• [PROBLEM TO SOLVE] Write out the data below in full. Keep it exact.

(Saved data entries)
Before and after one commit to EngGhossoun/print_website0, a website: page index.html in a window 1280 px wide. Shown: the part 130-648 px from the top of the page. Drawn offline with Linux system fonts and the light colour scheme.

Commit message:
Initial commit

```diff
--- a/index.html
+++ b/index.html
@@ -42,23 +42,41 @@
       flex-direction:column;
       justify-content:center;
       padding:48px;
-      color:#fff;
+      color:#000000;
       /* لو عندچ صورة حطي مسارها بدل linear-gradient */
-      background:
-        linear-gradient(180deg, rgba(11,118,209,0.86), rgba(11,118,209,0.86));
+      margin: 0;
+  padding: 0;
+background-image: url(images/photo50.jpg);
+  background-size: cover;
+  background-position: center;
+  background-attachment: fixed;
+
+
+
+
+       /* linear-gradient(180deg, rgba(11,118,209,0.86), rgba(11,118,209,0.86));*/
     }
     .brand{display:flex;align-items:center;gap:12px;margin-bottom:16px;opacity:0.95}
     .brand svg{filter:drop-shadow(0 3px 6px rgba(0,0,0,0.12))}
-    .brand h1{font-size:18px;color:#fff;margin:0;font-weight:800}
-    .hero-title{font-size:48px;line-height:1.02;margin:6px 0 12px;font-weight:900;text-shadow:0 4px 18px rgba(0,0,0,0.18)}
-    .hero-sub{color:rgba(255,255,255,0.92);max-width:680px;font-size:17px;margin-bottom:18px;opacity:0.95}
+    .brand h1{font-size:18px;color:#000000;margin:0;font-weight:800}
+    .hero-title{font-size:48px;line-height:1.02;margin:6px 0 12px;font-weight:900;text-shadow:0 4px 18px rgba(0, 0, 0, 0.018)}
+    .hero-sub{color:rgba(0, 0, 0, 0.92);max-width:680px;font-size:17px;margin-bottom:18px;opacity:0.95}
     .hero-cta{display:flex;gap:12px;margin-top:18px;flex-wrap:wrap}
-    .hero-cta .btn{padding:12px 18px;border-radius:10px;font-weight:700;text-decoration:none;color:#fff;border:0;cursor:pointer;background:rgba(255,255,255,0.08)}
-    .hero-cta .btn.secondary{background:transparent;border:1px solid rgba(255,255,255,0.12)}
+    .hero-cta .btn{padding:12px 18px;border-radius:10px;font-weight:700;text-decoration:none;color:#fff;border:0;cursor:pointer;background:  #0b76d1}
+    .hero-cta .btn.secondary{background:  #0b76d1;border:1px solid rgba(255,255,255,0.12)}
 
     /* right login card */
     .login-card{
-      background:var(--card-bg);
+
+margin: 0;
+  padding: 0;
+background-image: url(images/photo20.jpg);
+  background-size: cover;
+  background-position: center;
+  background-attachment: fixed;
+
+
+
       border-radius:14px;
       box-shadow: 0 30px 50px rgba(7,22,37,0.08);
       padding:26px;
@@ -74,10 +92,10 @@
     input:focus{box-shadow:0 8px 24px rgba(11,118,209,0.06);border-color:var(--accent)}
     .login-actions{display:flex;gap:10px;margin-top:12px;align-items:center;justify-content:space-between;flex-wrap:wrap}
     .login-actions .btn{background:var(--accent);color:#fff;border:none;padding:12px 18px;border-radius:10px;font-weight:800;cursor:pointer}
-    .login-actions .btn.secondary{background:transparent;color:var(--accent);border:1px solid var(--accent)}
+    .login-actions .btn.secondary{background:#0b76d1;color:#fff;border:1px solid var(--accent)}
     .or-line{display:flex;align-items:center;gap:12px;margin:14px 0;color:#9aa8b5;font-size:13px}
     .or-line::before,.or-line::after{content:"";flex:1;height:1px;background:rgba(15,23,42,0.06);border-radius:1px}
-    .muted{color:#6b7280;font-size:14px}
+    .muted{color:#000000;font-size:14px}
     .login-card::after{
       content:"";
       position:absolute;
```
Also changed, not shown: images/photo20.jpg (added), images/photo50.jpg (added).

• [RESPONSE TO THIS EXERCISE]
Before and after one commit to EngGhossoun/print_website0, a website: page index.html in a window 1280 px wide. Shown: the part 130-648 px from the top of the page. Drawn offline with Linux system fonts and the light colour scheme.

Commit message:
Initial commit

```diff
--- a/index.html
+++ b/index.html
@@ -42,23 +42,41 @@
       flex-direction:column;
       justify-content:center;
       padding:48px;
-      color:#fff;
+      color:#000000;
       /* لو عندچ صورة حطي مسارها بدل linear-gradient */
-      background:
-        linear-gradient(180deg, rgba(11,118,209,0.86), rgba(11,118,209,0.86));
+      margin: 0;
+  padding: 0;
+background-image: url(images/photo50.jpg);
+  background-size: cover;
+  background-position: center;
+  background-attachment: fixed;
+
+
+
+
+       /* linear-gradient(180deg, rgba(11,118,209,0.86), rgba(11,118,209,0.86));*/
     }
     .brand{display:flex;align-items:center;gap:12px;margin-bottom:16px;opacity:0.95}
     .brand svg{filter:drop-shadow(0 3px 6px rgba(0,0,0,0.12))}
-    .brand h1{font-size:18px;color:#fff;margin:0;font-weight:800}
-    .hero-title{font-size:48px;line-height:1.02;margin:6px 0 12px;font-weight:900;text-shadow:0 4px 18px rgba(0,0,0,0.18)}
-    .hero-sub{color:rgba(255,255,255,0.92);max-width:680px;font-size:17px;margin-bottom:18px;opacity:0.95}
+    .brand h1{font-size:18px;color:#000000;margin:0;font-weight:800}
+    .hero-title{font-size:48px;line-height:1.02;margin:6px 0 12px;font-weight:900;text-shadow:0 4px 18px rgba(0, 0, 0, 0.018)}
+    .hero-sub{color:rgba(0, 0, 0, 0.92);max-width:680px;font-size:17px;margin-bottom:18px;opacity:0.95}
     .hero-cta{display:flex;gap:12px;margin-top:18px;flex-wrap:wrap}
-    .hero-cta .btn{padding:12px 18px;border-radius:10px;font-weight:700;text-decoration:none;color:#fff;border:0;cursor:pointer;background:rgba(255,255,255,0.08)}
-    .hero-cta .btn.secondary{background:transparent;border:1px solid rgba(255,255,255,0.12)}
+    .hero-cta .btn{padding:12px 18px;border-radius:10px;font-weight:700;text-decoration:none;color:#fff;border:0;cursor:pointer;background:  #0b76d1}
+    .hero-cta .btn.secondary{background:  #0b76d1;border:1px solid rgba(255,255,255,0.12)}
 
     /* right login card */
     .login-card{
-      background:var(--card-bg);
+
+margin: 0;
+  padding: 0;
+background-image: url(images/photo20.jpg);
+  background-size: cover;
+  background-position: center;
+  background-attachment: fixed;
+
+
+
       border-radius:14px;
       box-shadow: 0 30px 50px rgba(7,22,37,0.08);
       padding:26px;
@@ -74,10 +92,10 @@
     input:focus{box-shadow:0 8px 24px rgba(11,118,209,0.06);border-color:var(--accent)}
     .login-actions{display:flex;gap:10px;margin-top:12px;align-items:center;justify-content:space-between;flex-wrap:wrap}
     .login-actions .btn{background:var(--accent);color:#fff;border:none;padding:12px 18px;border-radius:10px;font-weight:800;cursor:pointer}
-    .login-actions .btn.secondary{background:transparent;color:var(--accent);border:1px solid var(--accent)}
+    .login-actions .btn.secondary{background:#0b76d1;color:#fff;border:1px solid var(--accent)}
     .or-line{display:flex;align-items:center;gap:12px;margin:14px 0;color:#9aa8b5;font-size:13px}
     .or-line::before,.or-line::after{content:"";flex:1;height:1px;background:rgba(15,23,42,0.06);border-radius:1px}
-    .muted{color:#6b7280;font-size:14px}
+    .muted{color:#000000;font-size:14px}
     .login-card::after{
       content:"";
       position:absolute;
```
Also changed, not shown: images/photo20.jpg (added), images/photo50.jpg (added).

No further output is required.